Task to complete. Find every line below with the string "cursor" and pick it out.

The data.
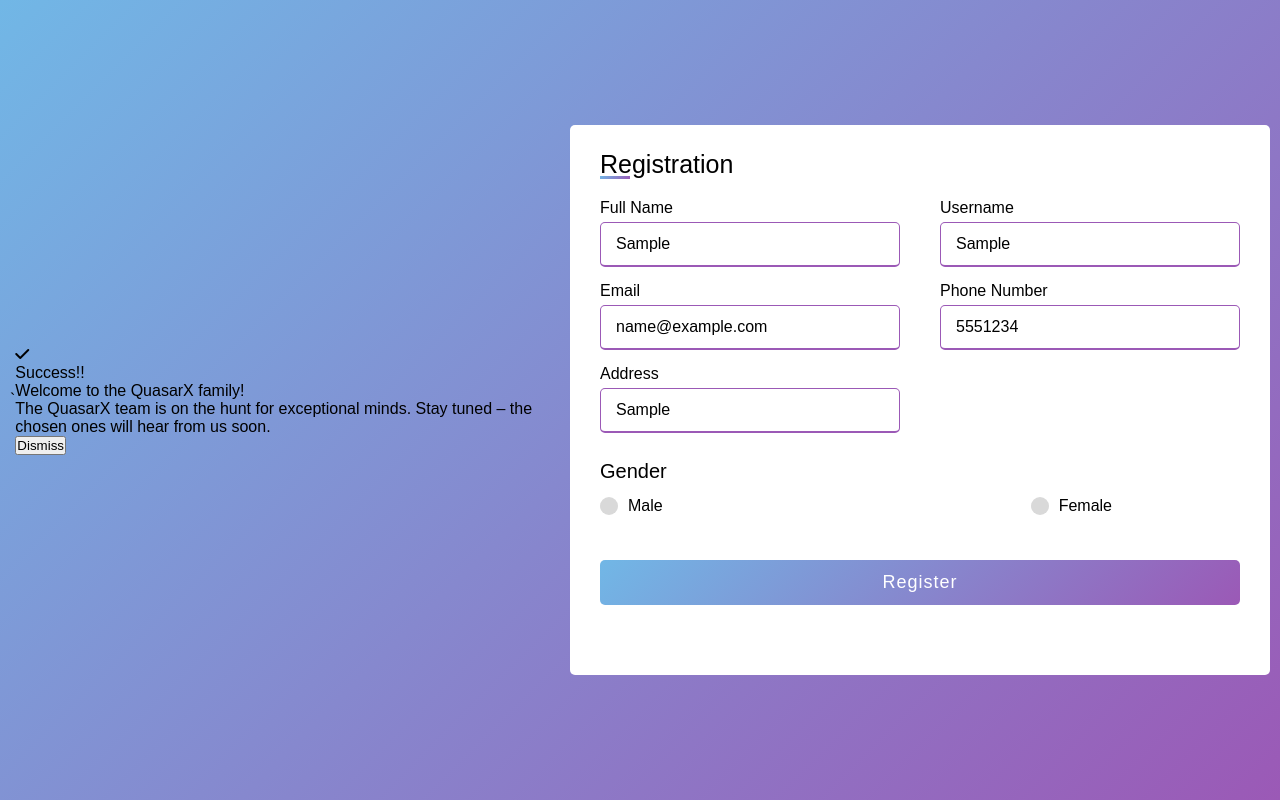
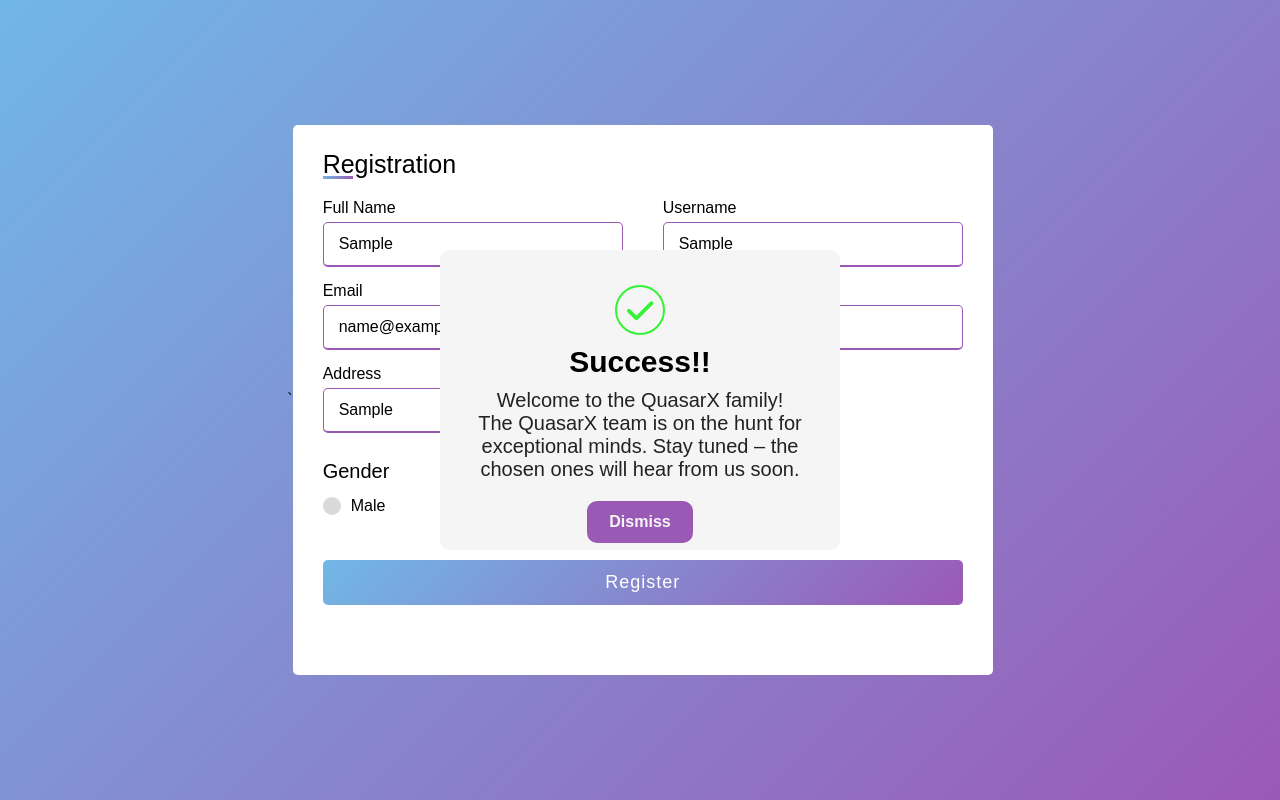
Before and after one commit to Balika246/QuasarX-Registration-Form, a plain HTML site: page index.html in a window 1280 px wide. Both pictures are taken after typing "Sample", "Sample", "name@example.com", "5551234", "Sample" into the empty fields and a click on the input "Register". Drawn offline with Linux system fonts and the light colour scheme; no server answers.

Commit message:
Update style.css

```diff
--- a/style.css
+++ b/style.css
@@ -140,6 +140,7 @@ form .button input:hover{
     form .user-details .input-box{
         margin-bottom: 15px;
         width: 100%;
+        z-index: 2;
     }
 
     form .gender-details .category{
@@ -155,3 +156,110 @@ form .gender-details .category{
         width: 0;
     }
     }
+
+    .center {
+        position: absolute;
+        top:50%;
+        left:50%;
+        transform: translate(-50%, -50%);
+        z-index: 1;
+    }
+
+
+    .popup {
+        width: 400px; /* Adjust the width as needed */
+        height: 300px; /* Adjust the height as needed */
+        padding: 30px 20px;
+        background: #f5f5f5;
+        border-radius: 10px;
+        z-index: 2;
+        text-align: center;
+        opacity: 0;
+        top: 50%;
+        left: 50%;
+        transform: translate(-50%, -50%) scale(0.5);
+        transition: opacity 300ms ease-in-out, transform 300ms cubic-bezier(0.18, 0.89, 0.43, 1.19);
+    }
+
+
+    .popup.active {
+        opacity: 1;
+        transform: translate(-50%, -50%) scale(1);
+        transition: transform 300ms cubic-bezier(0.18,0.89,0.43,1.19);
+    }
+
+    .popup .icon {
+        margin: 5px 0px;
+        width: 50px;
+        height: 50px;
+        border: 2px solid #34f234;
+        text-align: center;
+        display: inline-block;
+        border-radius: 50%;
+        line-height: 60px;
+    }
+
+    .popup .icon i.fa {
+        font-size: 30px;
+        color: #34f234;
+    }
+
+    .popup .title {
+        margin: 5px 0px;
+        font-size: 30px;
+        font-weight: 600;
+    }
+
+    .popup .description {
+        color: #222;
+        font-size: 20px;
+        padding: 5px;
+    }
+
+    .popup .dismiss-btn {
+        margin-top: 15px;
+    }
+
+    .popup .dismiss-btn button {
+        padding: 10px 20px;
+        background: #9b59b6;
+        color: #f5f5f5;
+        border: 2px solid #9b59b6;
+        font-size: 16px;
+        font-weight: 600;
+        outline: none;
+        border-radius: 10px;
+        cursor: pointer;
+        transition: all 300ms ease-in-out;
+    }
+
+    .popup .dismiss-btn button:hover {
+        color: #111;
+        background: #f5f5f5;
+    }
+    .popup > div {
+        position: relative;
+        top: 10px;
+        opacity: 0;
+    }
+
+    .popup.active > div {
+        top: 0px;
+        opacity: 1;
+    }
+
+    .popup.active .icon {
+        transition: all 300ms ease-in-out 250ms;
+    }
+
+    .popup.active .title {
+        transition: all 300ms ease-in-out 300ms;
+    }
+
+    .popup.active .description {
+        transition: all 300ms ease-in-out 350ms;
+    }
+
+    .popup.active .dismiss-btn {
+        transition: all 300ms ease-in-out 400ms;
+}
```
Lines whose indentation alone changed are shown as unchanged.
...
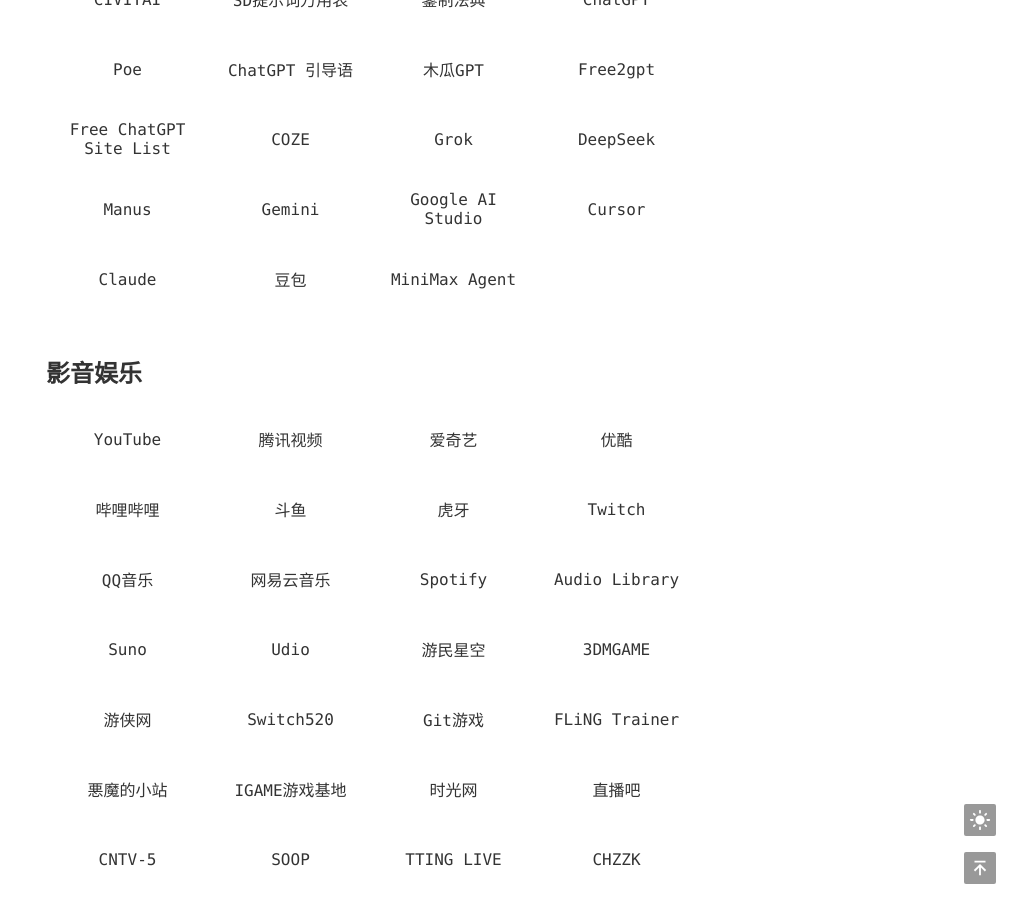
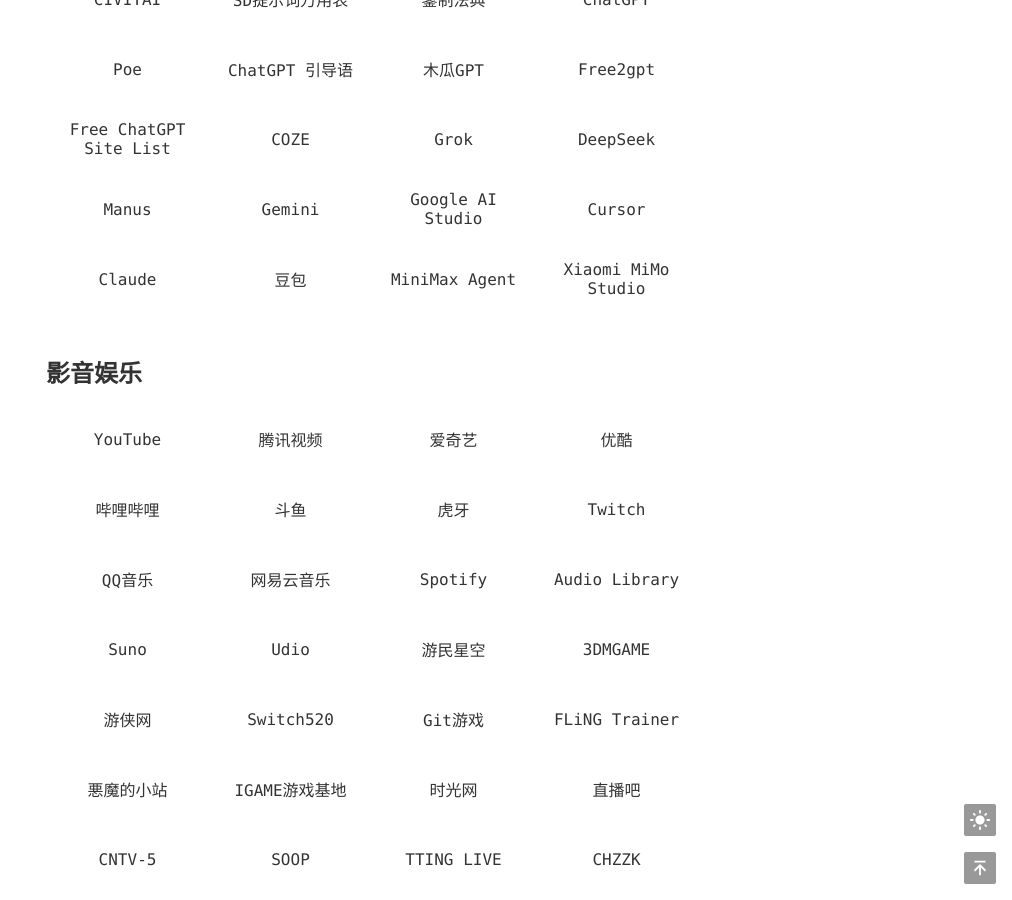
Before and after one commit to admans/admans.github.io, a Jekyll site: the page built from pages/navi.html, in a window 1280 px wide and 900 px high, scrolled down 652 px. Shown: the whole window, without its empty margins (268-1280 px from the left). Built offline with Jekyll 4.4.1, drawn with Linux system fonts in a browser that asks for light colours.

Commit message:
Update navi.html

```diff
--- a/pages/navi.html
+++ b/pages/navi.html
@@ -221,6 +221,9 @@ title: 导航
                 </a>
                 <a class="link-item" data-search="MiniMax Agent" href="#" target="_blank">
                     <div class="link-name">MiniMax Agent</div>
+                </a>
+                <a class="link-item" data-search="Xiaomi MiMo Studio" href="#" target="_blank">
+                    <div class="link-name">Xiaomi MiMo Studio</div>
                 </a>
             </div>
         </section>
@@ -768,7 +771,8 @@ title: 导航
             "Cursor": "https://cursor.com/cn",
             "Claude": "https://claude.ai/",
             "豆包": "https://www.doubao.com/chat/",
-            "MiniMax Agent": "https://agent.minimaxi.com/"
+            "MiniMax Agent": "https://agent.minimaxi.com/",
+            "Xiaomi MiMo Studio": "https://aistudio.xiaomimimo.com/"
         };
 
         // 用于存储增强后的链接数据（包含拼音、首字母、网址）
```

Solved exercise.
+        cursor: pointer;
             "Cursor": "https://cursor.com/cn",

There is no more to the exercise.